Al Jazeera English presenter Rageh Omaar has slammed the British media for its coverage of issues relating to Islam.
In a Radio 4 programme, Analysis: Telling Muslim Stories, Omaar argued that since the London bombings, the way in which members of the media prove how liberal they are is by their stance against Islam.
He said: ‘Whether it’s The Guardian or the Daily Telegraph, Sky News or the BBC, there’s this shrug of the shoulders assumption that there is something there, [that] Islam does threaten our liberal sensibilities, and it is the right thing to have a go first.’However, the New Statesman’s political editor, Martin Bright dismissed the suggestion saying that since 7 July attacks on London in 2005, the attitude of the British press and public had been relatively restrained.
Bright said: ‘Newspaper editors are always the first targets of not only authoritarian regimes but authoritarian ideologies. So it’s no surprise to me that the first people who are attacked by representatives of radical Islam in this country are journalists.’The Analysis programme, presented by Charlie Beckett, the director of the Polis journalism institute, included a group of young Muslim women so disillusioned with media coverage that they had set up their own current affairs podcast.

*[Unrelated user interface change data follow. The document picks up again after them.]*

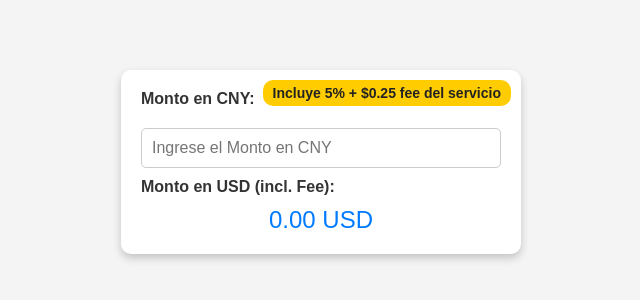
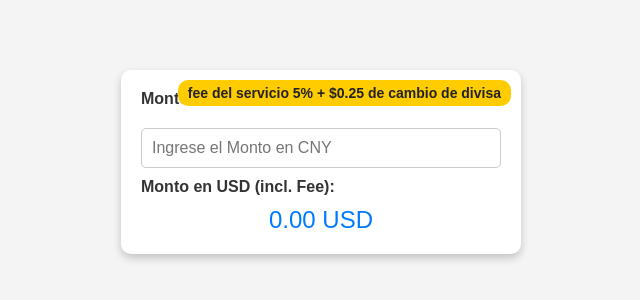
Before and after one commit to Fwavesite/calculadora-cny-usd, a plain HTML site: page index.html in a window 1280 px wide. Shown: the part 238-538 px from the top of the page, without its empty margins (319-959 px from the left). Drawn offline with Linux system fonts and the light colour scheme.

Commit message:
Update index.html

```diff
--- a/index.html
+++ b/index.html
@@ -63,7 +63,7 @@
 </head>
 <body>
     <div class="container">
-        <div class="fee-info">Incluye 5% + $0.25 fee del servicio </div>
+        <div class="fee-info">fee del servicio 5% + $0.25 de cambio de divisa</div>
         <h3>Monto en CNY:</h3>
         <input type="number" id="cny" placeholder="Ingrese el Monto en CNY" oninput="convertirCNY()">
 
```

Yet while some argue that the media’s coverage of issues affecting Muslims may actually have increased the risk of violence in Britain, others such as former BBC Panorama reporter John Ware said that the media should have a more robust approach.
Ware said: ‘What I feel is stirring is a potentially incendiary mix of religion and politics, which taken to its ultimate conclusion could be as dangerous as any of history’s grand ideas.”